Emerging

You are provided with two packages that will pull in this desktop environment:

  • gnome
Note

This is the "whole shabang" - pulls in a range of applications made for the gnome desktop environment including a few games, an archive manager, a system monitor, a web browser, a terminal, etc.

  • gnome-light
Note

As the name implies, this pulls in the base minimal you need to get a functioning GNOME Desktop Environment.

GNOME 3.14 from a clean install

gnome

To emerge gnome run the following command

#  emerge gnome

Console: Emerging GNOME

gnome-light

To emerge gnome-light run the following command

#  emerge gnome-light

Console: Emerging a minimal GNOME environment (alternative)The given value was not understood.

Upgrading from GNOME 3.12

To update either gnome or gnome-light run the following command:

#  emerge -vauDN world

Subsystems

Bluetooth

For bluetooth support, ensure that:

  1. Bluetooth support is enabled in your kernel (using modules is fine).
  2. Your bluetooth hardware is turned on.
  3. Add the bluetooth startup script to the default runlevel, and start it.

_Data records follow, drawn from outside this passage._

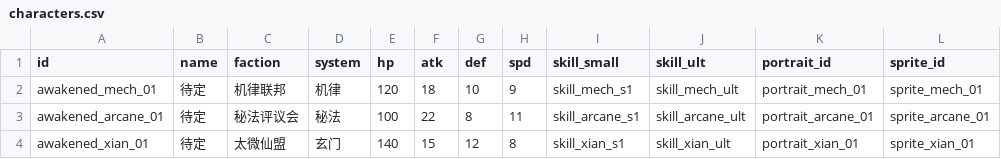
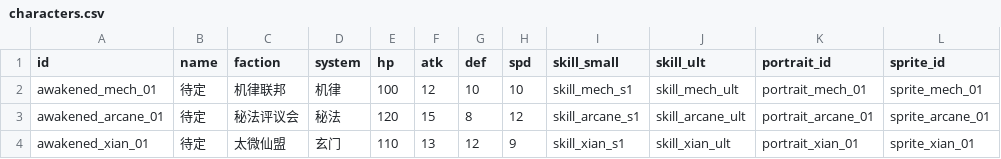
Before and after one commit to Oniremisce/HuiJieXingHen, a CSV file: data/csv/characters.csv, drawn as a sheet.

Commit message:
T2.1: 三名觉醒者数据
数值策划01：角色四维按推进表建议值定稿；skills energy_cost 裁定为 1/3（T3.3 能量机制）、power 裁定为倍率 1.2/2.5（T3.4 公式）；SkillData.power int→float 并登记台账

MCP 验证：characters=3/skills=6，三体系与六技能数值类型断言全过

```diff
--- a/data/csv/characters.csv
+++ b/data/csv/characters.csv
@@ -1,4 +1,4 @@
 id,name,faction,system,hp,atk,def,spd,skill_small,skill_ult,portrait_id,sprite_id
-awakened_mech_01,待定,机律联邦,机律,120,18,10,9,skill_mech_s1,skill_mech_ult,portrait_mech_01,sprite_mech_01
-awakened_arcane_01,待定,秘法评议会,秘法,100,22,8,11,skill_arcane_s1,skill_arcane_ult,portrait_arcane_01,sprite_arcane_01
-awakened_xian_01,待定,太微仙盟,玄门,140,15,12,8,skill_xian_s1,skill_xian_ult,portrait_xian_01,sprite_xian_01
+awakened_mech_01,待定,机律联邦,机律,100,12,10,10,skill_mech_s1,skill_mech_ult,portrait_mech_01,sprite_mech_01
+awakened_arcane_01,待定,秘法评议会,秘法,120,15,8,12,skill_arcane_s1,skill_arcane_ult,portrait_arcane_01,sprite_arcane_01
+awakened_xian_01,待定,太微仙盟,玄门,110,13,12,9,skill_xian_s1,skill_xian_ult,portrait_xian_01,sprite_xian_01
```
Also changed, not shown: data/csv/skills.csv, 2 other files.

This can be done as follows:

# rc-update add bluetooth default
# rc

Once this is done, you should now be able to navigate to Settings -> Bluetooth and turn bluetooth on. The icon next to devices should now animate and you should be able to discover and add devices such as keyboards.

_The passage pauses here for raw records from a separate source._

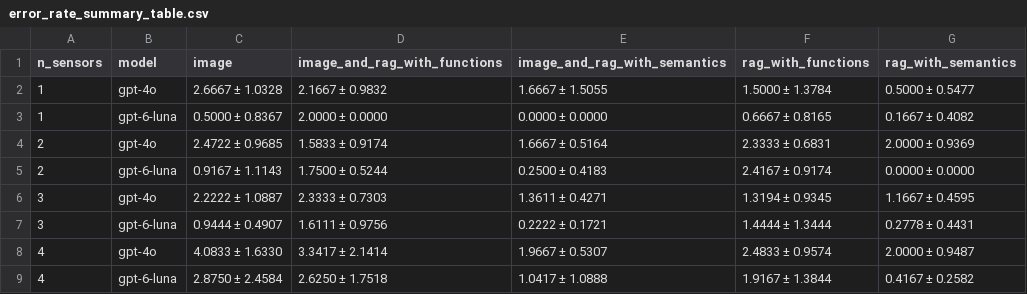
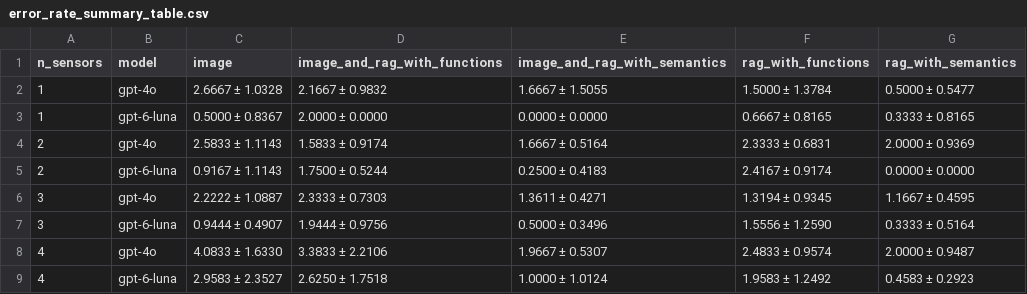
Before and after one commit to Andrechief98/llm_for_surveillance, a CSV file: llm_data_analysis/spatial_reasoning/results/error_rate_summary_table.csv, drawn as a sheet.

```diff
--- a/llm_data_analysis/spatial_reasoning/results/error_rate_summary_table.csv
+++ b/llm_data_analysis/spatial_reasoning/results/error_rate_summary_table.csv
@@ -2,8 +2,8 @@ n_sensors,model,image,image_and_rag_with_functions,image_and_rag_with_semantics,
 1,gpt-4o,2.6667 ± 1.0328,2.1667 ± 0.9832,1.6667 ± 1.5055,1.5000 ± 1.3784,0.5000 ± 0.5477
-1,gpt-6-luna,0.5000 ± 0.8367,2.0000 ± 0.0000,0.0000 ± 0.0000,0.6667 ± 0.8165,0.1667 ± 0.4082
-2,gpt-4o,2.4722 ± 0.9685,1.5833 ± 0.9174,1.6667 ± 0.5164,2.3333 ± 0.6831,2.0000 ± 0.9369
+1,gpt-6-luna,0.5000 ± 0.8367,2.0000 ± 0.0000,0.0000 ± 0.0000,0.6667 ± 0.8165,0.3333 ± 0.8165
+2,gpt-4o,2.5833 ± 1.1143,1.5833 ± 0.9174,1.6667 ± 0.5164,2.3333 ± 0.6831,2.0000 ± 0.9369
 2,gpt-6-luna,0.9167 ± 1.1143,1.7500 ± 0.5244,0.2500 ± 0.4183,2.4167 ± 0.9174,0.0000 ± 0.0000
 3,gpt-4o,2.2222 ± 1.0887,2.3333 ± 0.7303,1.3611 ± 0.4271,1.3194 ± 0.9345,1.1667 ± 0.4595
-3,gpt-6-luna,0.9444 ± 0.4907,1.6111 ± 0.9756,0.2222 ± 0.1721,1.4444 ± 1.3444,0.2778 ± 0.4431
-4,gpt-4o,4.0833 ± 1.6330,3.3417 ± 2.1414,1.9667 ± 0.5307,2.4833 ± 0.9574,2.0000 ± 0.9487
-4,gpt-6-luna,2.8750 ± 2.4584,2.6250 ± 1.7518,1.0417 ± 1.0888,1.9167 ± 1.3844,0.4167 ± 0.2582
+3,gpt-6-luna,0.9444 ± 0.4907,1.9444 ± 0.9756,0.5000 ± 0.3496,1.5556 ± 1.2590,0.3333 ± 0.5164
+4,gpt-4o,4.0833 ± 1.6330,3.3833 ± 2.2106,1.9667 ± 0.5307,2.4833 ± 0.9574,2.0000 ± 0.9487
+4,gpt-6-luna,2.9583 ± 2.3527,2.6250 ± 1.7518,1.0000 ± 1.0124,1.9583 ± 1.2492,0.4583 ± 0.2923
```
Also changed, not shown: llm_data_analysis/spatial_reasoning/results/error_rate_statistics.csv, llm_data_analysis/spatial_reasoning/results/individual_run_error_rates.csv, 6 other files.
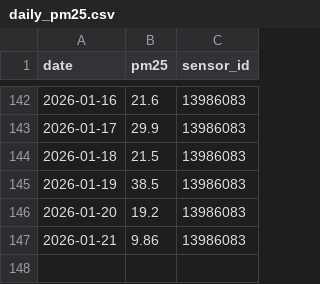
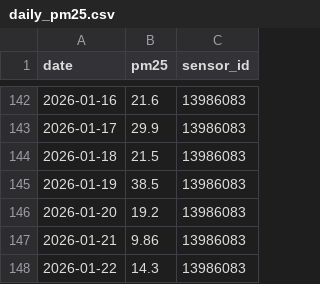
Before and after one commit to nabeelkhawarizmy/Air-Quality-Forecast, a CSV file: data/processed/daily_pm25.csv, drawn as a sheet; only a part is shown, gaps mark what is left out.

```diff
--- a/data/processed/daily_pm25.csv
+++ b/data/processed/daily_pm25.csv
@@ -147 +147,2 @@ date,pm25,sensor_id
 2026-01-21,9.86,13986083
+2026-01-22,14.3,13986083
```
Also changed, not shown: data/processed/features_and_target_pm25.csv, reports/forecast_next_2_days.csv, 8 other files.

Note

Additional kernel drivers may need to be enabled for certain input devices. For example, for the bluetooth Apple Magic Trackpad, the following option must be enabled in your kernel:

Under Device Drivers-->HID support-->HID bus support-->Special HID drivers:

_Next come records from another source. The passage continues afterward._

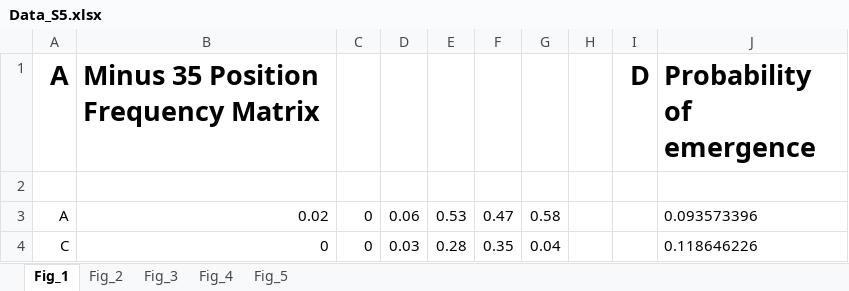
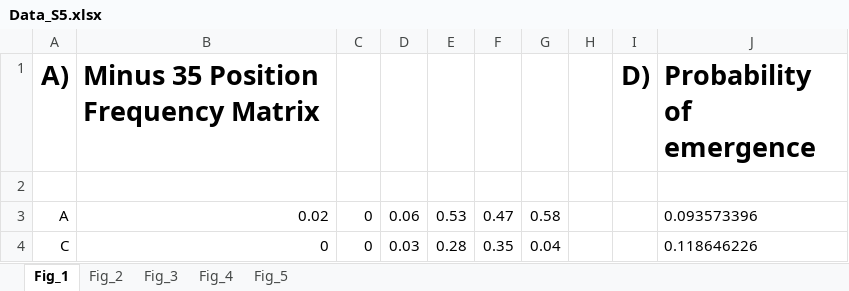
Before and after one commit to tfuqua95/promoter_islands, an Excel workbook: Data_S5.xlsx, sheet Fig_1, drawn as a sheet; only a part is shown; values as stored, in another font and other column widths than the file's, no borders; charts and pictures and conditional formats not drawn; the diff names each change by its address in the sheet, - before the commit and + after, or states it on an @@ line.

```diff
--- a/Data_S5.xlsx (sheet Fig_1)
+++ b/Data_S5.xlsx (sheet Fig_1)
-A1: A
+A1: A)
-I1: D
+I1: D)
```
Also changed, not shown: sheet Fig_3, sheet Fig_4, sheet Fig_5, sheet Fig_2, charts or pictures.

<M> Apple Magic Mouse/Trackpad multi-touch support

Printing

To enable printing support, add cupsd to the default runlevel:

# rc-update add cupsd default
# rc

You should now be able to navigate to Settings -> Printers and add printers to your system, and print.

Scanning

To enable scanning support, add your user account to the lp group. This will allow your user to access the USB scanner.

Then, emerge xsane, and run it. It should be able to access your scanner.

Finishing Touches

X

Setting up xdm (GUI log-in)

Typically, you will want to use gdm, the GNOME display manager, to log in to GNOME. This will allow you to log in graphically, rather than using the text console.

To enable gdm, edit /etc/conf.d/xdm and set DISPLAYMANAGER to gdm instead of xdm. Then, perform the following steps to add xdm to the default runlevel, and have it start automatically from now on when your system starts:

Note

Funtoo's /etc/init.d/xdm initscript has been modified to start the requisite services dbus, openrc-settingsd and consolekit prior to starting gdm.

#  rc-update add xdm default

Console: Enable the GNOME display managerThe given value was not understood.

Then, if you want to start it now do:

# rc


But you should reboot to avoid having an open login terminal.

Setting up xinitrc (text log-in)

Adding the following to your ~/.xinitrc file is sufficient:

# Fix Missing Applications in Gnome
export XDG_MENU_PREFIX=gnome-

# Properly Launch the Desired X Session
exec ck-launch-session gnome-session

Additionaly, if you need support for different input sources, there is no longer a need to configure IBus or SCIM in your .xinitrc file as GNOME uses IBus natively. Simply configure it in the Control Center under Region & Language.

Automatically Starting Applications at Login

When using an old-fashioned .xinitrc, starting up applications when X starts is relatively easy. When using GDM, this can still be accomplished, by using the ~/.xprofile file. Here's my sample .xprofile to start xflux to dim the screen at night:

xflux -z 87107
Note

Remember to add a & at the end of any command that doesn't return to the shell prompt after running.

games

Gnome has several games that can be added on to your install. By default most games are not included in gnome's emerge.

Users wishing to play games need to be added to the games group:

# gpasswd -a $USER games


game list:

gnome-sudoku
gnome-mastermind
gnome-nibbles
gnome-robots
gnome-chess
gnome-hearts
gnome-mahjongg
gnome-mines
gnome-klotski
gnome-tetravex

game system emulators:

gnomeboyadvance
gnome-mud

Significant Known Issues (Workarounds Available)

FL-1678: Bluetooth interface gives wrong pairing key

FL-1687: Wallpaper corruption when resuming from suspend